|Do we look like Shiny Happy People|
This is actually a live recording of this second track of Life's Rich Pageant, taken from a performance at the Olypmia in L.A. prior to the release of what would be their penultimate album, Accelerate. It features some banter by Michael Stipe where he mentions he wrote this song after emerging from a particularly dark time in his life when he was 25. It's interesting hearing him talk about this at that point where he was pretty well-adjusted, a few scant years before he and his mates decided to call it a day.

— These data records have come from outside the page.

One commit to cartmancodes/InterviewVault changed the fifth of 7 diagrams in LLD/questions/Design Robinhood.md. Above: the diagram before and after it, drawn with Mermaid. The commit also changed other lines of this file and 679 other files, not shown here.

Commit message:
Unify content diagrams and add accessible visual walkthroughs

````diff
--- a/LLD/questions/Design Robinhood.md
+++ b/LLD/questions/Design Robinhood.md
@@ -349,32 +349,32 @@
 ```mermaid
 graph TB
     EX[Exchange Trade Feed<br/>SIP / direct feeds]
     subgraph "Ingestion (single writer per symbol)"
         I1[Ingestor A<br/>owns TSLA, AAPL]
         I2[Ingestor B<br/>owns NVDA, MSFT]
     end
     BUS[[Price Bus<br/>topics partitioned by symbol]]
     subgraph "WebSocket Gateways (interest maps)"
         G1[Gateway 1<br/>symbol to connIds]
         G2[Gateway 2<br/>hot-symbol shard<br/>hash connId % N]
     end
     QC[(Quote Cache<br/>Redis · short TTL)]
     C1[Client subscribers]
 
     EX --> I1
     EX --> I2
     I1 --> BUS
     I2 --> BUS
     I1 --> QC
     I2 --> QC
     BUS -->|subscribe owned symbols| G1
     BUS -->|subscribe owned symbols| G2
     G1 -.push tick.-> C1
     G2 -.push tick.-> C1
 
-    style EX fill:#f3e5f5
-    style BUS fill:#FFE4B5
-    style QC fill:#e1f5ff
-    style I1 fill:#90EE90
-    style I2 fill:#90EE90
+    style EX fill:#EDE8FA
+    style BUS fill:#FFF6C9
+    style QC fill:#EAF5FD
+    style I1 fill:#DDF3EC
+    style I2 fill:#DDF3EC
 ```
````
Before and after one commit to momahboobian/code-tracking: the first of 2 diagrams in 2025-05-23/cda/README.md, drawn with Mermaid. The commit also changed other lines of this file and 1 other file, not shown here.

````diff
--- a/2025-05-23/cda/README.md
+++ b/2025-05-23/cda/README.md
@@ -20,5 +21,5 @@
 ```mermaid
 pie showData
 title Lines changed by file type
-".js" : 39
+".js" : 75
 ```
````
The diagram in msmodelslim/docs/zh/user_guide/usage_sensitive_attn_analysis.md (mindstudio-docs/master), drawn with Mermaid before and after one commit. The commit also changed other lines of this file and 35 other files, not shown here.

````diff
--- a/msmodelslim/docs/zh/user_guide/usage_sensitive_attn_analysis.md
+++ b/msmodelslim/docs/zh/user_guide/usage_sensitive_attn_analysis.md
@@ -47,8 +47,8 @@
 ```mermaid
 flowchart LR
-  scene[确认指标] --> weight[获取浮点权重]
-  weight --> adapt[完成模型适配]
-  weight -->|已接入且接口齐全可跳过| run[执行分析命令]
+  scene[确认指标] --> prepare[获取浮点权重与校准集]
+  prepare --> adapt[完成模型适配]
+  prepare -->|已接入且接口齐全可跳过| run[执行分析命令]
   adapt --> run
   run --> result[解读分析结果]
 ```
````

Life's Rich Pageant, which came fresh off the problematic sophmore album Fables of The Reconstruction, is a very political album, and I think some of this is political--but the true meaning lies in what Stipe tells us at the very beginning of this live recording. This is a song written by a man who was at turns angry and morose, and the lyrics can be seen as both an indictment of the laziness of the youth of the early Reagan era and a call to arms. Stipe is actively upset at the inactivity of his fellows, mocking them ('we have many things in common/name three'), threatening them ('I wish to eat each one of you') while also moving away from the listless masses, urging them to follow him into activity. After all, there is some hope in what he's saying, however dim--like him, his listeners are 'young despite the years' and he wants them to fly metaphorically to take this joy with them. I can't help but think that this is the morose, dark Stipe finding some purpose in activism and asking--nay, berating--his fans to follow him into this brave new proactive world.
It's a great song from a great album, one that I think marks the line between 'indie rock' R.E.M. and the 'mainstream arena pop' R.E.M. of their later years. Of course, the great trick of the band was how it slipped back and forth across this line several times throughout its career, which made them problematic to the mainstream who wanted just endless iterations of 'Shiny Happy People' and 'Stand' instead of the more nuanced, experimental and problematic stuff that made up Up and Automatic For The People and other great albums.
I don't miss R.E.M. now that they're gone; that would be silly given the massive body of music they left behind when they finally called it quits. But hearing songs like that makes me glad they were around.
Here's a video...